UK seeks to renew Iran sanctions despite court setback
The United Kingdom government is seeking to renew sanctions against Iran's largest private bank, despite Britain's Supreme Court finding no evidence Bank Mellat had helped to fund Iran's nuclear programme.
Last month nine UK senior judges ordered the sanctions against the Tehran-based lender be removed after labelling the measures as "irrational". But Britain's treasury is now seeking to reinstate the listing through European Union courts. The treasury is attempting to intervene in the EU Council's appeal against an earlier decision by the EU General Court to declare EU sanctions against Bank Mellat as unlawful.
"The treasury's evidence has been found wanting by the highest court in the UK. These continued actions at the EU are an attempt to maintain sanctions against Bank Mellat by the back door," said Sarosh Zaiwalla, senior partner at Zaiwalla & Co, Bank Mellat's London law firm.
It is requesting the European Court of Justice to strike out the treasury's intervention.

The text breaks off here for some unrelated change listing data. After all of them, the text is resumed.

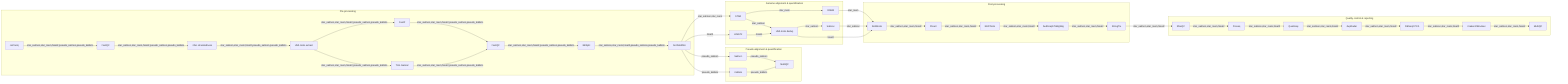
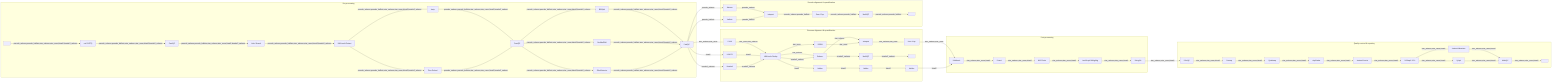
%%metro title: nf-core/rnaseq
%%metro logo: examples/nf-core-rnaseq_logo_dark.png
%%metro style: dark
+ %%metro file: fastq_in | FASTQ
+ %%metro file: report_final | HTML
+ %%metro file: report_quant | HTML
+ %%metro file: report_bowtie2 | HTML
%%metro line: star_rsem | Aligner: STAR, Quantification: RSEM | #0570b0
%%metro line: star_salmon | Aligner: STAR, Quantification: Salmon (default) | #2db572
%%metro line: hisat2 | Aligner: HISAT2, Quantification: None | #f5c542
+ %%metro line: bowtie2_salmon | Aligner: Bowtie2, Quantification: Salmon | #ff8c00
%%metro line: pseudo_salmon | Pseudo-aligner: Salmon, Quantification: Salmon | #e63946
%%metro line: pseudo_kallisto | Pseudo-aligner: Kallisto, Quantification: Kallisto | #7b2d3b
%%metro legend: bl

graph LR
    subgraph preprocessing [Pre-processing]
-         cat_fastq[cat fastq]
+         %%metro exit: right | star_salmon, star_rsem, hisat2, bowtie2_salmon
+         %%metro exit: bottom | pseudo_salmon, pseudo_kallisto
+         fastq_in[ ]
+         cat_fastq[cat FASTQ]
        fastqc_raw[FastQC]
-         infer_strandedness[infer strandedness]
-         umi_tools_extract[UMI-tools extract]
-         fastp[FastP]
+         infer_strandedness[Infer Strand.]
+         umi_tools_extract[UMI-tools Extract]
+         fastp[fastp]
        trimgalore[Trim Galore!]
        fastqc_trimmed[FastQC]
        bbsplit[BBSplit]
        sortmerna[SortMeRNA]
+         ribodetector[RiboDetector]
+         fastqc_filtered[FastQC]

-         cat_fastq -->|star_salmon,star_rsem,hisat2,pseudo_salmon,pseudo_kallisto| fastqc_raw
-         fastqc_raw -->|star_salmon,star_rsem,hisat2,pseudo_salmon,pseudo_kallisto| infer_strandedness
-         infer_strandedness -->|star_salmon,star_rsem,hisat2,pseudo_salmon,pseudo_kallisto| umi_tools_extract
+         fastq_in -->|pseudo_salmon,pseudo_kallisto,star_salmon,star_rsem,hisat2,bowtie2_salmon| cat_fastq
+         cat_fastq -->|pseudo_salmon,pseudo_kallisto,star_salmon,star_rsem,hisat2,bowtie2_salmon| fastqc_raw
+         fastqc_raw -->|pseudo_salmon,pseudo_kallisto,star_salmon,star_rsem,hisat2,bowtie2_salmon| infer_strandedness
+         infer_strandedness -->|pseudo_salmon,pseudo_kallisto,star_salmon,star_rsem,hisat2,bowtie2_salmon| umi_tools_extract

-         umi_tools_extract -->|star_salmon,star_rsem,hisat2,pseudo_salmon,pseudo_kallisto| fastp
-         umi_tools_extract -->|star_salmon,star_rsem,hisat2,pseudo_salmon,pseudo_kallisto| trimgalore
-         fastp -->|star_salmon,star_rsem,hisat2,pseudo_salmon,pseudo_kallisto| fastqc_trimmed
-         trimgalore -->|star_salmon,star_rsem,hisat2,pseudo_salmon,pseudo_kallisto| fastqc_trimmed
+         umi_tools_extract -->|pseudo_salmon,pseudo_kallisto,star_salmon,star_rsem,hisat2,bowtie2_salmon| fastp
+         umi_tools_extract -->|pseudo_salmon,pseudo_kallisto,star_salmon,star_rsem,hisat2,bowtie2_salmon| trimgalore
+         fastp -->|pseudo_salmon,pseudo_kallisto,star_salmon,star_rsem,hisat2,bowtie2_salmon| fastqc_trimmed
+         trimgalore -->|pseudo_salmon,pseudo_kallisto,star_salmon,star_rsem,hisat2,bowtie2_salmon| fastqc_trimmed

-         fastqc_trimmed -->|star_salmon,star_rsem,hisat2,pseudo_salmon,pseudo_kallisto| bbsplit
-         bbsplit -->|star_salmon,star_rsem,hisat2,pseudo_salmon,pseudo_kallisto| sortmerna
+         fastqc_trimmed -->|pseudo_salmon,pseudo_kallisto,star_salmon,star_rsem,hisat2,bowtie2_salmon| bbsplit
+         fastqc_trimmed -->|pseudo_salmon,pseudo_kallisto,star_salmon,star_rsem,hisat2,bowtie2_salmon| sortmerna
+         fastqc_trimmed -->|pseudo_salmon,pseudo_kallisto,star_salmon,star_rsem,hisat2,bowtie2_salmon| ribodetector
+         bbsplit -->|pseudo_salmon,pseudo_kallisto,star_salmon,star_rsem,hisat2,bowtie2_salmon| fastqc_filtered
+         sortmerna -->|pseudo_salmon,pseudo_kallisto,star_salmon,star_rsem,hisat2,bowtie2_salmon| fastqc_filtered
+         ribodetector -->|pseudo_salmon,pseudo_kallisto,star_salmon,star_rsem,hisat2,bowtie2_salmon| fastqc_filtered
    end

    subgraph genome_align [Genome alignment & quantification]
+         %%metro entry: left | star_salmon, star_rsem, hisat2, bowtie2_salmon
+         %%metro exit: right | star_salmon, star_rsem
+         %%metro exit: right | hisat2
        star[STAR]
        hisat2_align[HISAT2]
+         bowtie2_align[Bowtie2]
        rsem[RSEM]
        salmon_quant[Salmon]
-         umi_tools_dedup[UMI-tools dedup]
+         umi_tools_dedup[UMI-tools Dedup]
+         tximport_ga[tximport]
+         summarized_exp_ga[Sum. Exp.]
+         multiqc_bowtie2[MultiQC]
+         report_bowtie2[ ]
+         _h1[hidden]
+         _h2[hidden]
+         _h3[hidden]

-         star -->|star_rsem| rsem
-         star -->|star_salmon| umi_tools_dedup
+         star -->|star_rsem,star_salmon| umi_tools_dedup
+         hisat2_align -->|hisat2| umi_tools_dedup
+         bowtie2_align -->|bowtie2_salmon| umi_tools_dedup
+         umi_tools_dedup -->|star_rsem| rsem
        umi_tools_dedup -->|star_salmon| salmon_quant
-         hisat2_align -->|hisat2| umi_tools_dedup
+         umi_tools_dedup -->|hisat2| _h1
+         _h1 -->|hisat2| _h2
+         _h2 -->|hisat2| _h3
+         salmon_quant -->|star_salmon| tximport_ga
+         rsem -->|star_rsem| tximport_ga
+         tximport_ga -->|star_salmon,star_rsem| summarized_exp_ga
+         umi_tools_dedup -->|bowtie2_salmon| salmon_quant
+         salmon_quant -->|bowtie2_salmon| multiqc_bowtie2
+         multiqc_bowtie2 -->|bowtie2_salmon| report_bowtie2
+     end
+ 
+     subgraph pseudo_align [Pseudo-alignment & quantification]
+         %%metro entry: left | pseudo_salmon, pseudo_kallisto
+         salmon_pseudo[Salmon]
+         kallisto[Kallisto]
+         tximport_pa[tximport]
+         summarized_exp_pa[Sum. Exp.]
+         multiqc_quant[MultiQC]
+         report_quant[ ]
+ 
+         salmon_pseudo -->|pseudo_salmon| tximport_pa
+         kallisto -->|pseudo_kallisto| tximport_pa
+         tximport_pa -->|pseudo_salmon,pseudo_kallisto| summarized_exp_pa
+         summarized_exp_pa -->|pseudo_salmon,pseudo_kallisto| multiqc_quant
+         multiqc_quant -->|pseudo_salmon,pseudo_kallisto| report_quant
    end

    subgraph postprocessing [Post-processing]
+         %%metro direction: TB
+         %%metro entry: left | star_salmon, star_rsem, hisat2
+         %%metro exit: bottom | star_salmon, star_rsem, hisat2
        samtools[SAMtools]
        picard[Picard]
        bedtools[BEDTools]
        bedgraph[bedGraphToBigWig]
        stringtie[StringTie]

        samtools -->|star_salmon,star_rsem,hisat2| picard
        picard -->|star_salmon,star_rsem,hisat2| bedtools
        bedtools -->|star_salmon,star_rsem,hisat2| bedgraph
        bedgraph -->|star_salmon,star_rsem,hisat2| stringtie
    end

-     subgraph pseudo_align [Pseudo-alignment & quantification]
-         salmon_pseudo[Salmon]
-         kallisto[Kallisto]
-         multiqc_pseudo[MultiQC]
- 
-         salmon_pseudo -->|pseudo_salmon| multiqc_pseudo
-         kallisto -->|pseudo_kallisto| multiqc_pseudo
-     end
- 
    subgraph qc_report [Quality control & reporting]
+         %%metro direction: RL
+         %%metro entry: top | star_salmon, star_rsem, hisat2
        rseqc[RSeQC]
        preseq[Preseq]
        qualimap[Qualimap]
        dupradar[dupRadar]
+         featurecounts[featureCounts]
        deseq2_pca[DESeq2 PCA]
        kraken2[Kraken2/Bracken]
+         sylph[Sylph]
        multiqc_final[MultiQC]
+         report_final[ ]

        rseqc -->|star_salmon,star_rsem,hisat2| preseq
        preseq -->|star_salmon,star_rsem,hisat2| qualimap
        qualimap -->|star_salmon,star_rsem,hisat2| dupradar
-         dupradar -->|star_salmon,star_rsem,hisat2| deseq2_pca
+         dupradar -->|star_salmon,star_rsem,hisat2| featurecounts
+         featurecounts -->|star_salmon,star_rsem,hisat2| deseq2_pca
        deseq2_pca -->|star_salmon,star_rsem,hisat2| kraken2
+         deseq2_pca -->|star_salmon,star_rsem,hisat2| sylph
        kraken2 -->|star_salmon,star_rsem,hisat2| multiqc_final
+         sylph -->|star_salmon,star_rsem,hisat2| multiqc_final
+         multiqc_final -->|star_salmon,star_rsem,hisat2| report_final
    end

    %% Inter-section edges
-     sortmerna -->|star_salmon,star_rsem| star
-     sortmerna -->|hisat2| hisat2_align
-     sortmerna -->|pseudo_salmon| salmon_pseudo
-     sortmerna -->|pseudo_kallisto| kallisto
-     salmon_quant -->|star_salmon| samtools
-     rsem -->|star_rsem| samtools
-     umi_tools_dedup -->|hisat2| samtools
+     fastqc_filtered -->|star_salmon,star_rsem| star
+     fastqc_filtered -->|hisat2| hisat2_align
+     fastqc_filtered -->|bowtie2_salmon| bowtie2_align
+     fastqc_filtered -->|pseudo_salmon| salmon_pseudo
+     fastqc_filtered -->|pseudo_kallisto| kallisto
+     summarized_exp_ga -->|star_salmon,star_rsem| samtools
+     _h3 -->|hisat2| samtools
    stringtie -->|star_salmon,star_rsem,hisat2| rseqc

Bank Mellat has branches in Turkey, South Korea and London. The lender has a presence in Dubai through Persia International Bank, Bank Mellat's 60 per cent-owned subsidiary. The assets of the branch, along with Bank Mellat's global assets, were frozen in 2010 as a result of EU sanctions.
Bank Mellat was first put on the UK sanctions list in 2009.
As a result of the loss at the Supreme Court, the UK government already faces a bill of several hundred million pounds in damages that Bank Mellat is seeking for loss of business. Further delay at the European Court is likely to increase this sum, said Zaiwalla & Co.
The European General Court told governments in the EU last January to ease asset freezes against Bank Mellat and Bank Saderat, ruling that the EU had failed to provide sufficient evidence the banks were involved in financing Iran's nuclear programme. The EU Council had appealed that decision.
Updated: August 21, 2013 04:00 AM